* _Task objective_: Lines with "questions" in the records below: say how many there are, and add nothing.
☆ ☆ ☆ ☆ ☆ ☆ ☆
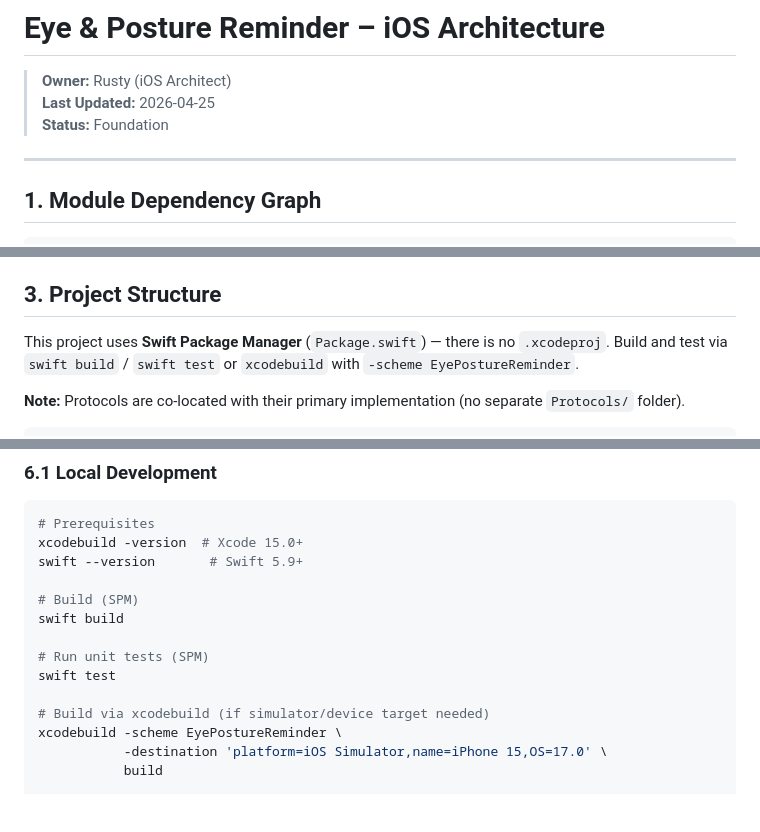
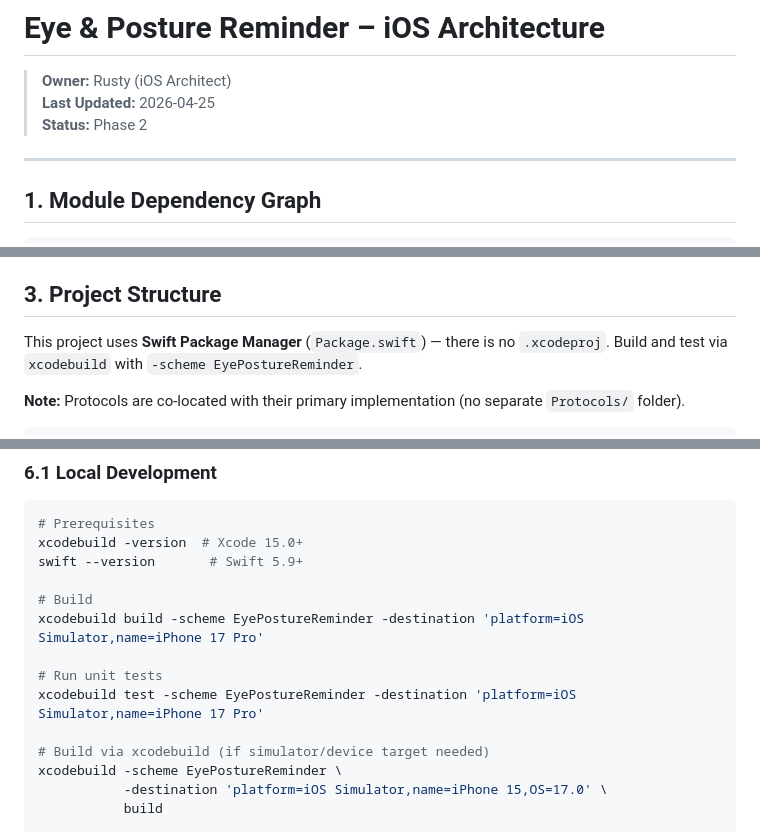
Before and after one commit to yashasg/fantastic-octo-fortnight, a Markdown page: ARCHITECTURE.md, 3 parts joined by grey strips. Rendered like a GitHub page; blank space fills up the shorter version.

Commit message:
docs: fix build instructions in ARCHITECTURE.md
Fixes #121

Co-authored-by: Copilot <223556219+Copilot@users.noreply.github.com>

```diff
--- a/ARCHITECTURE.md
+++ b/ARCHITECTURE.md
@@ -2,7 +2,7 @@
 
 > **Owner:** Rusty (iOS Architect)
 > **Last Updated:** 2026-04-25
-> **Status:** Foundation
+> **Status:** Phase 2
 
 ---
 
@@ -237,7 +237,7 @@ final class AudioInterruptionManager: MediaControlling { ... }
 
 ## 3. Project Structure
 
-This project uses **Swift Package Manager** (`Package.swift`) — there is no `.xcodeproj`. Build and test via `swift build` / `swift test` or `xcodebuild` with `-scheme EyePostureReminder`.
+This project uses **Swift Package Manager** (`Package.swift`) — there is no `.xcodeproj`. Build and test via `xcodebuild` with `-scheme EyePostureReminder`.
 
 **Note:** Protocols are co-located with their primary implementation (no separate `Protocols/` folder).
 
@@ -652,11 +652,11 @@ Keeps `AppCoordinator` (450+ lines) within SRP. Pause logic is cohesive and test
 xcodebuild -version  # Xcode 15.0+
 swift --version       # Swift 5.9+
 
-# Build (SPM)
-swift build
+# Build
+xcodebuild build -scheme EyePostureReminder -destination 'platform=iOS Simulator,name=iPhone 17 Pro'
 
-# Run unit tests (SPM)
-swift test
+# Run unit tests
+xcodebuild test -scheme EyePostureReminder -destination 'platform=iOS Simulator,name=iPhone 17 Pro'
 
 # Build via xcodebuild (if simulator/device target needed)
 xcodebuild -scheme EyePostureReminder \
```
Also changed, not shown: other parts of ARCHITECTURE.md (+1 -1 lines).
☆ ☆ ☆ ☆ ☆ ☆ ☆
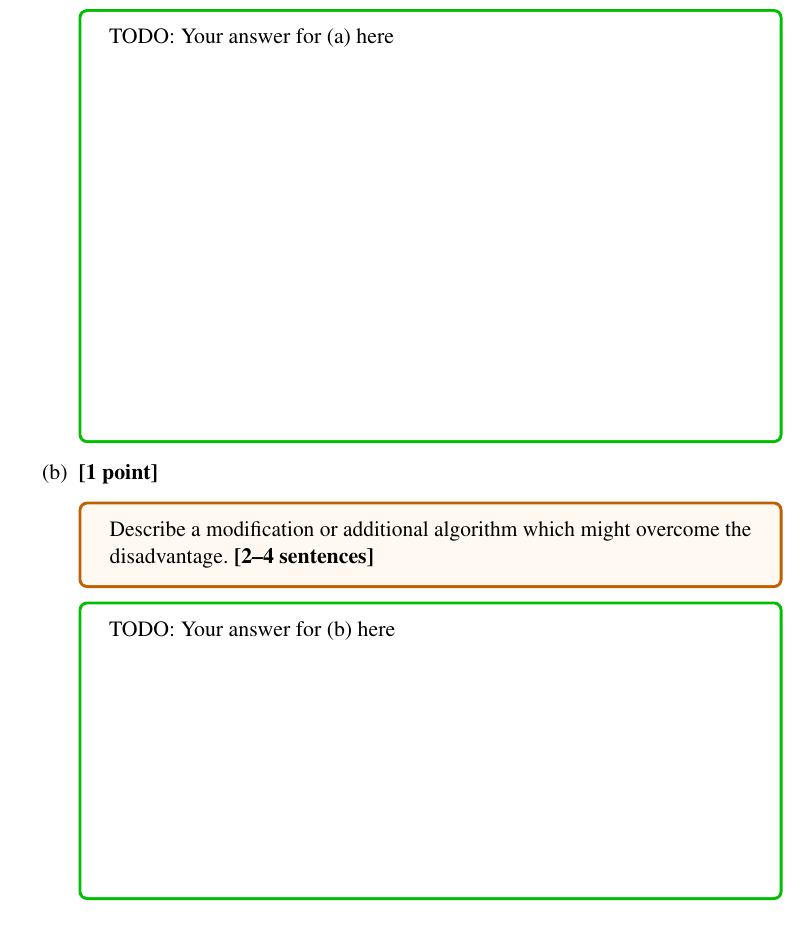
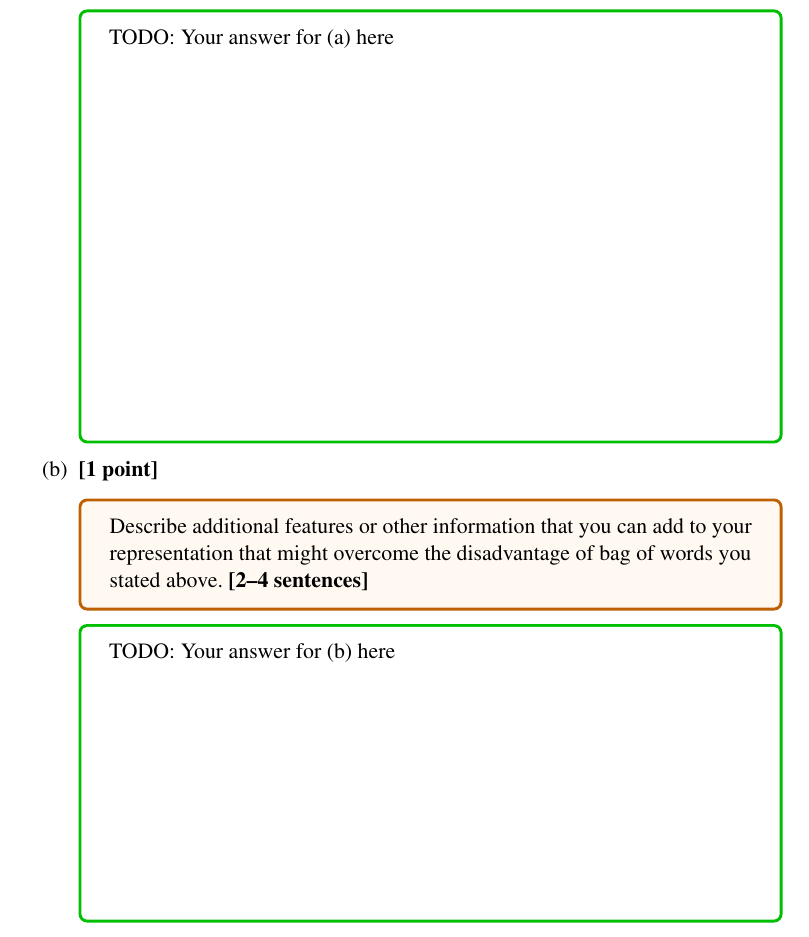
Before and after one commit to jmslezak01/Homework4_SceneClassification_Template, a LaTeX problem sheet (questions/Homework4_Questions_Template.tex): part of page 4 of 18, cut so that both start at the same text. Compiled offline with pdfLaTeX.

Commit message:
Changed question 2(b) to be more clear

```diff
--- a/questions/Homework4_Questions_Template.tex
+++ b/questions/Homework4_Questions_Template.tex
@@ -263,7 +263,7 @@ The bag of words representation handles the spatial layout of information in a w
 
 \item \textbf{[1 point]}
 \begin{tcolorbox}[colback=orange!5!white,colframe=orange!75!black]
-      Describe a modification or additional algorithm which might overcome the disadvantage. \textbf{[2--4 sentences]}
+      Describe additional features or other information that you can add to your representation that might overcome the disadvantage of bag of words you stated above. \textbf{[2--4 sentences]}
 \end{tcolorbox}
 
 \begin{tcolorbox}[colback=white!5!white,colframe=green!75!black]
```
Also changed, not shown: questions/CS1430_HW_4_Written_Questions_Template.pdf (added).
☆ ☆ ☆ ☆ ☆ ☆ ☆
* _Output below_: 4